     We read in the Gospel that Jesus cured a deaf and dumb man, and Jesus responded by curing him.  The account of this healing continues Mark's intentional presentation of miracle after miracle.  As the powers of Jesus overwhelm the variety of evils human beings so often confront, one cannot help but long for an unending use of these powers.  Indeed, the praise Jesus receives (he has done all things well, he makes the deaf hear and the dumb speak) are OT words meant to underline that it is here with this person Jesus that the OT hopes for the world in anguish can find health and peace. 

    Jesus' response uniformly downplays his powers.  It is apparent that miracles are not the focus of his life.  His words reveal what he really thinks the world needs, and that is repentance.  He may hide from doing miracles, but he never hides his urging that we repent, that we prepare ourselves so as to live with and in God forever.

    Moreover, though curing a person represents a perfection of the person, a saving from evil, the greatest of evils will not be overcome except by death on the cross, or better, by the obedience that brought Jesus to the end of his life.  He never lost sight of his Father in this matter, but trusted His will for him right to the end.  Turning away from miracle on his own behalf, Jesus offered us his obedience as the one thing necessary for a salvation we could never merit, and as the example of how we, too, will reach our destiny with God. 

    Who would not be amazed at the power of Jesus, and who would not praise and fear it.  But he asks back: who will obey my Father in absolute trust.  That is the one miracle which he will never shy from using all his powers to effect.

John Kilgallen, S.J.

Don't miss the best from America

Sign up for our Newsletter to get the Jesuit perspective on news, faith and culture.

The latest from america

In this Feb. 13, 2013 file photo, Chris Cornell of Soundgarden performs during the band's concert at the Wiltern in Los Angeles (Photo by Chris Pizzello/Invision/AP, File)
So many of Cornell’s songs are filled with Christological and sacramental imagery.
Community, sacrament and Scripture: by means of these three mysteries Christ and his church would defy time.
Terrance KleinMay 24, 2017
Pope Francis poses with U.S. President Donald Trump and his wife, Melania, during a private audience at the Vatican May 24. (CNS photo/Paul Haring) See POPE-TRUMP-MEET May 24, 2017.
How are church leaders and Vatican watchers responding to the highly anticipated visit?
The EditorsMay 24, 2017
Photo via Starz
What type of god would force us to believe?
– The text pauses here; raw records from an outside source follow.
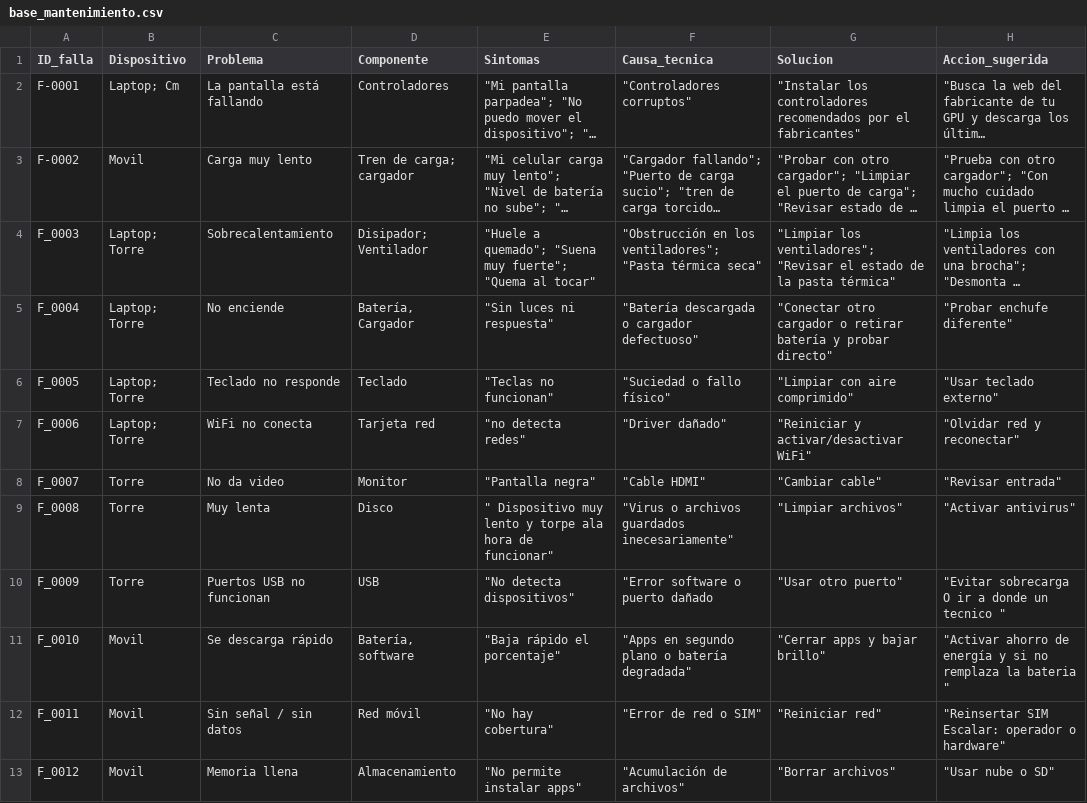
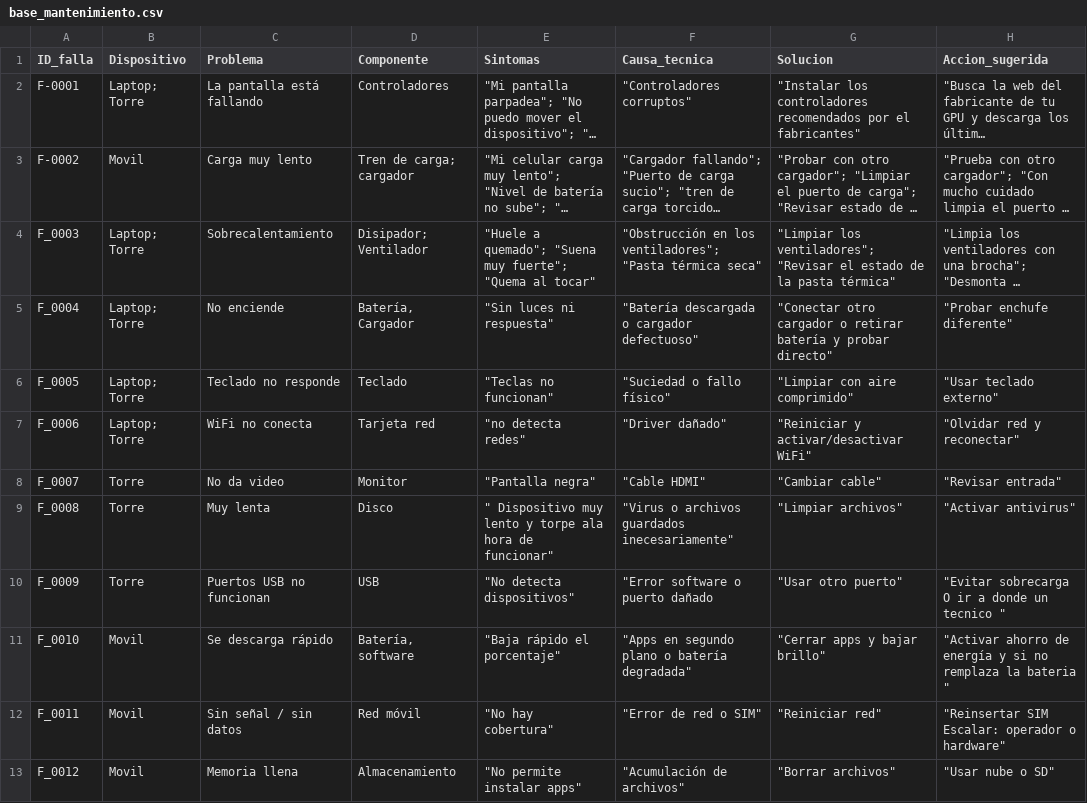
Before and after one commit to SergioJ206/SmartDiag, a CSV file: data/base_mantenimiento.csv, drawn as a sheet; only a part is shown; long unchanged cells end in …; the diff names each change by its address in the sheet, - before the commit and + after, or states it on an @@ line.

Commit message:
Update base_mantenimiento.csv

```diff
--- a/data/base_mantenimiento.csv
+++ b/data/base_mantenimiento.csv
-B2 (Dispositivo): Laptop; Cm
+B2 (Dispositivo): Laptop; Torre
```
Can we even be forced to believe?
Wyatt MasseyMay 24, 2017